For Immediate Release
May 7, 2012
Students help spread digital safety message with annual Illinois Youth Digital Safety Contest
State Superintendent Koch, Attorney General Madigan and Lt. Gov. Simon recognize the best poster and electronic projects promoting online safety
SPRINGFIELD – The Illinois State Board of Education (ISBE) joined the offices of the Illinois Attorney General and the Illinois Lieutenant Governor on Monday, May 7, to recognize winners of the third annual Illinois Youth Digital Safety Contest. The contest aims to raise awareness about making safe and respectful choices through digital communications.
“In this day and age, it really is essential we provide the skills our children need to stay safe and to make the right choices online,” said State Superintendent of Education Christopher A. Koch. “I applaud all of the students who participated in this contest for their help in spreading the message of Internet safety.”
Students earning first place were presented with resolutions during a ceremony Monday afternoon at the Illinois Executive Mansion in Springfield. The contest follows a law that took effect in January 2009 requiring school districts to incorporate Internet safety into the curriculum at least each school year beginning in third grade.
This year’s theme for the contest, which was open to students in grades kindergarten through 12, was “Bystander Intervention,” or the idea that students who witness bullying can take action against it. Representatives from all three sponsoring government agencies judged submissions from across Illinois.
“These anti-bullying messages are powerful because they come from students on behalf of their peers,” said Lt. Governor Sheila Simon. “I commend the winners for sparking honest conversations about cyber bullying and creating safer spaces for online interaction.”
Under state law each local school district determines how to include lessons in the classroom but some recommended topics include the safe and responsible use of social networking websites, chat rooms, bulletin boards and other means of communication on the Internet. It is also recommended that instruction includes information on recognizing, avoiding and reporting online solicitation by sexual predators, recognizing and reporting online harassment and cyberbullying and knowing the risks of transmitting personal information on the Internet.
Attorney General Madigan’s Office has created age-specific Internet Safety Training Modules for educators that meet state law requirements. The Attorney General’s Internet Safety Training Modules can be found on her website at www.illinoisattorneygeneral.gov, or on ISBE’s website at www.isbe.net.

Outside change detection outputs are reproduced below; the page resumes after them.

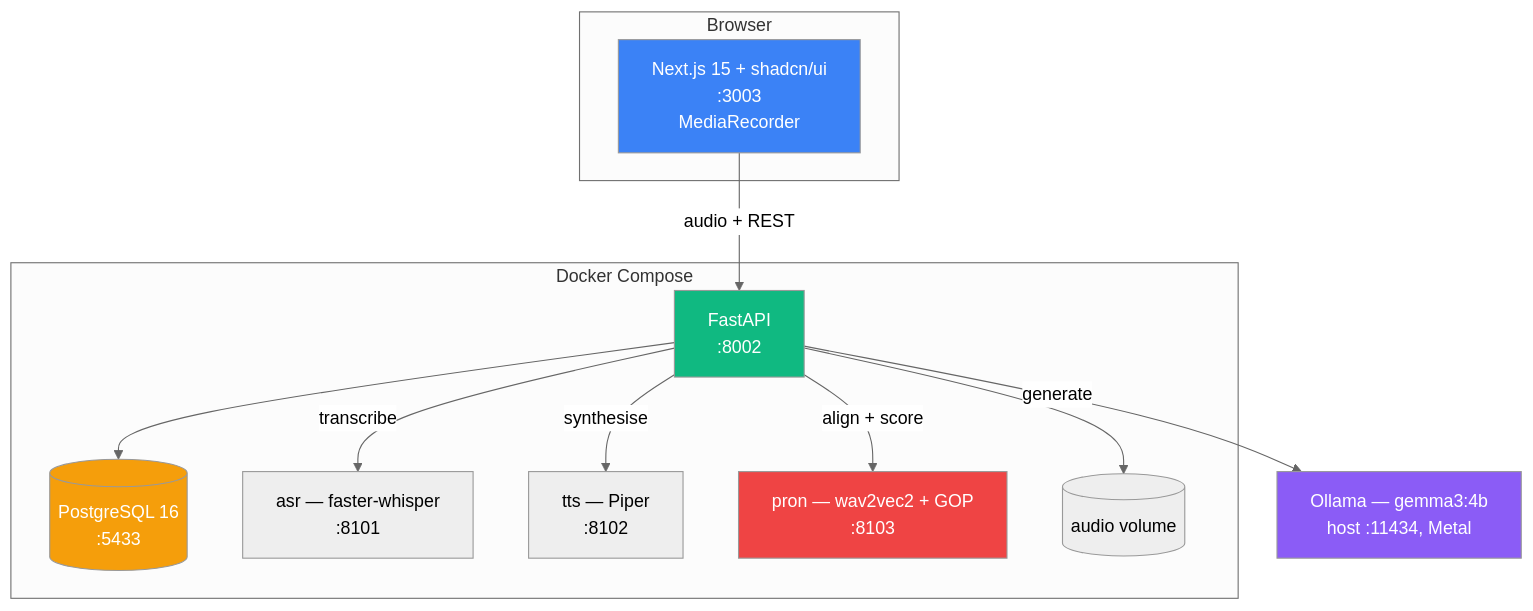
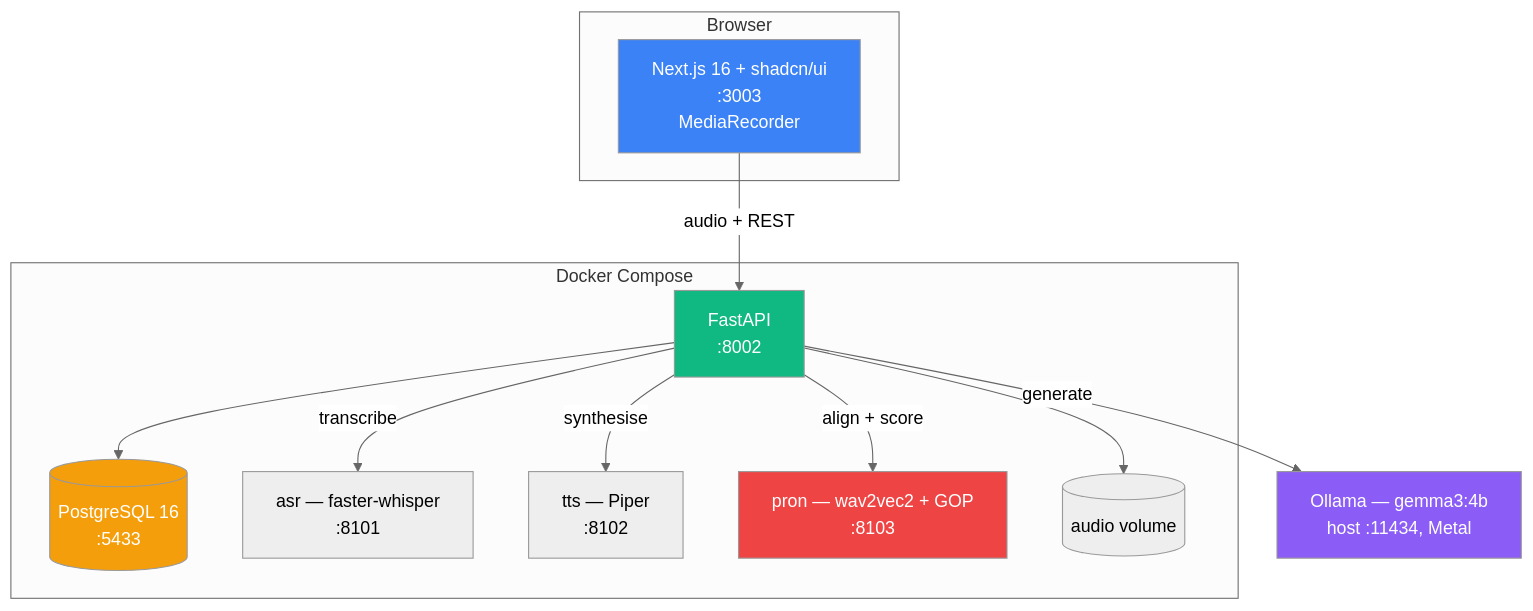
Before and after one commit to Luisfelipecruz/speaklab: the diagram in PRD.md, drawn with Mermaid (neutral theme). The commit also changed other lines of this file and 52 other files, not shown here.

````diff
--- a/PRD.md
+++ b/PRD.md
@@ -388,31 +388,31 @@
 ```mermaid
 graph TB
     subgraph Browser
-        FE["Next.js 15 + shadcn/ui<br/>:3003<br/>MediaRecorder"]
+        FE["Next.js 16 + shadcn/ui<br/>:3003<br/>MediaRecorder"]
     end
 
     subgraph "Docker Compose"
         API["FastAPI<br/>:8002"]
         DB[("PostgreSQL 16<br/>:5433")]
         ASR["asr — faster-whisper<br/>:8101"]
         TTS["tts — Piper<br/>:8102"]
         PRON["pron — wav2vec2 + GOP<br/>:8103"]
         AUD[("audio volume")]
     end
 
     OLL["Ollama — gemma3:4b<br/>host :11434, Metal"]
 
     FE -->|"audio + REST"| API
     API --> DB
     API --> AUD
     API -->|"transcribe"| ASR
     API -->|"synthesise"| TTS
     API -->|"align + score"| PRON
     API -->|"generate"| OLL
 
     style FE fill:#3b82f6,color:#fff
     style API fill:#10b981,color:#fff
     style DB fill:#f59e0b,color:#fff
     style PRON fill:#ef4444,color:#fff
     style OLL fill:#8b5cf6,color:#fff
 ```
````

Attorney General Madigan’s Office has provided Internet safety training and education to more nearly 229,000 parents, teachers, and students, and more than 14,000 law enforcement officers and prosecutors since 2006. Madigan also hosts a website to help children, teens, parents and educators learn about the dangers of cyberbullying. The “Stop Cyberbullying” website (www.ebully411.com) includes the latest news and statistics, frequently asked questions and a quiz to test online users’ knowledge about cyberbullying. It also features an E-Info Hotline to assist victims and teach bullies to understand the impact of their actions. More information is available by calling the hotline at 1-888-414-7678 or by e-mailing email@example.com.

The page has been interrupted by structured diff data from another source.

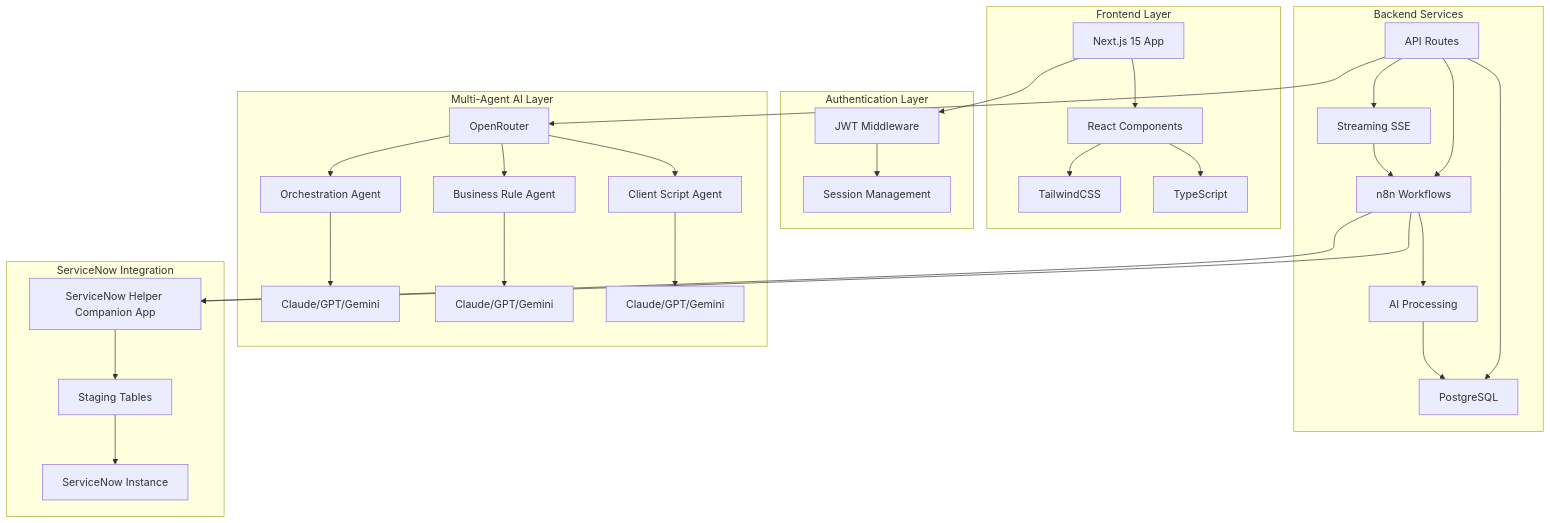
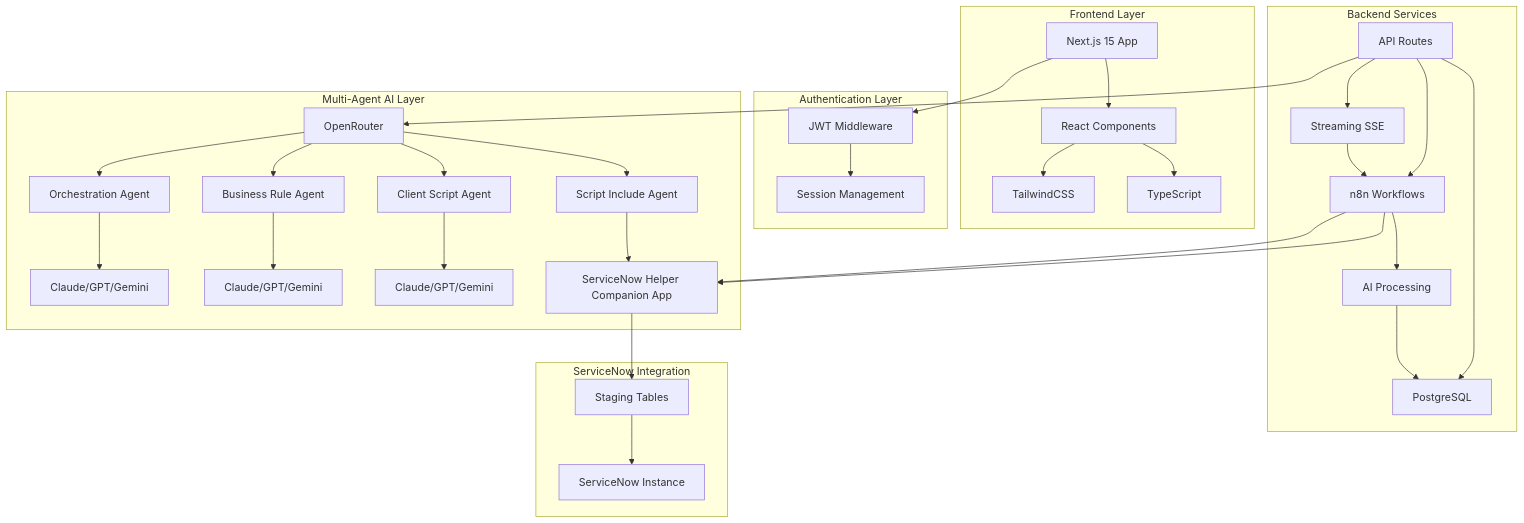
Before and after one commit to DanielMadsenDK/servicenow-helper: the first of 2 diagrams in README.md, drawn with Mermaid. The commit also changed other lines of this file and 6 other files, not shown here.

Commit message:
Add Script Include Agent support and update related configurations

````diff
--- a/README.md
+++ b/README.md
@@ -56,40 +56,42 @@
 ```mermaid
 graph TB
     subgraph "Frontend Layer"
         A[Next.js 15 App] --> B[React Components]
         B --> C[TailwindCSS]
         B --> D[TypeScript]
     end
     
     subgraph "Authentication Layer"
         E[JWT Middleware] --> F[Session Management]
     end
     
     subgraph "Backend Services"
         H[API Routes] --> I[n8n Workflows]
         H --> G[Streaming SSE]
         I --> J[AI Processing]
         G --> I
         H --> K[PostgreSQL]
     end
     
     subgraph "Multi-Agent AI Layer"
         L[OpenRouter] --> M[Orchestration Agent]
         L --> N[Business Rule Agent]
         L --> O[Client Script Agent]
+        L --> SI[Script Include Agent]
         M --> P[Claude/GPT/Gemini]
         N --> Q[Claude/GPT/Gemini]
         O --> R[Claude/GPT/Gemini]
+        SI --> S[Claude/GPT/Gemini]
     end
     
     subgraph "ServiceNow Integration"
         S[ServiceNow Helper Companion App] --> T[Staging Tables]
         T --> U[ServiceNow Instance]
         I --> S
     end
     
     A --> E
     H --> L
     J --> K
     I --> S
 ```
````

“Today’s technology not only creates great opportunities, it can sometimes create great risks,” said Attorney General Madigan. “This Digital Safety contest provides an opportunity for participants to demonstrate ways to get their friends talking about how to encourage safe and civil behavior on the Internet and how to respond to any negative behavior they may encounter.”
Students in any public or non-public district were eligible to enter the contest by submitting an entry as a poster or in an electronic media format (video, podcast or slideshow). Here are the students from across the state honored with resolutions for first place in their categories: